**** MATERIAL PROVIDED
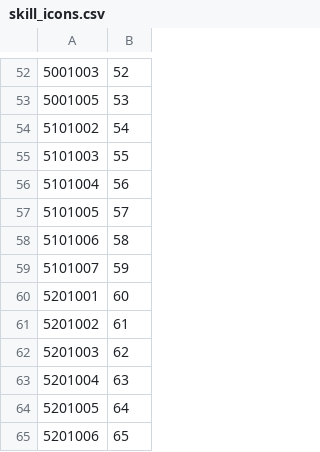
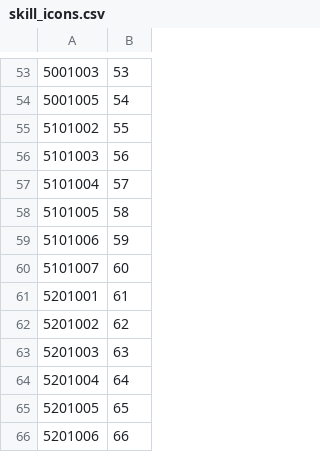
Before and after one commit to MaugouMio/MapleCraft, a CSV file: skill_icons.csv, drawn as a sheet; only a part is shown, gaps mark what is left out; the diff covers the shown part only.

```diff
--- a/skill_icons.csv
+++ b/skill_icons.csv
@@ -52,14 +53,14 @@
-5001003,52
-5001005,53
-5101002,54
-5101003,55
-5101004,56
-5101005,57
-5101006,58
-5101007,59
-5201001,60
-5201002,61
-5201003,62
-5201004,63
-5201005,64
-5201006,65
+5001003,53
+5001005,54
+5101002,55
+5101003,56
+5101004,57
+5101005,58
+5101006,59
+5101007,60
+5201001,61
+5201002,62
+5201003,63
+5201004,64
+5201005,65
+5201006,66
```
Also changed, not shown: 1 added row and 27 edited cells elsewhere in this file, 3 other files.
********
### WORK REQUEST
A precise copy of each record, with the images removed, should be output.

### EXPECTED ANSWER
Before and after one commit to MaugouMio/MapleCraft, a CSV file: skill_icons.csv, drawn as a sheet; only a part is shown, gaps mark what is left out; the diff covers the shown part only.

```diff
--- a/skill_icons.csv
+++ b/skill_icons.csv
@@ -52,14 +53,14 @@
-5001003,52
-5001005,53
-5101002,54
-5101003,55
-5101004,56
-5101005,57
-5101006,58
-5101007,59
-5201001,60
-5201002,61
-5201003,62
-5201004,63
-5201005,64
-5201006,65
+5001003,53
+5001005,54
+5101002,55
+5101003,56
+5101004,57
+5101005,58
+5101006,59
+5101007,60
+5201001,61
+5201002,62
+5201003,63
+5201004,64
+5201005,65
+5201006,66
```
Also changed, not shown: 1 added row and 27 edited cells elsewhere in this file, 3 other files.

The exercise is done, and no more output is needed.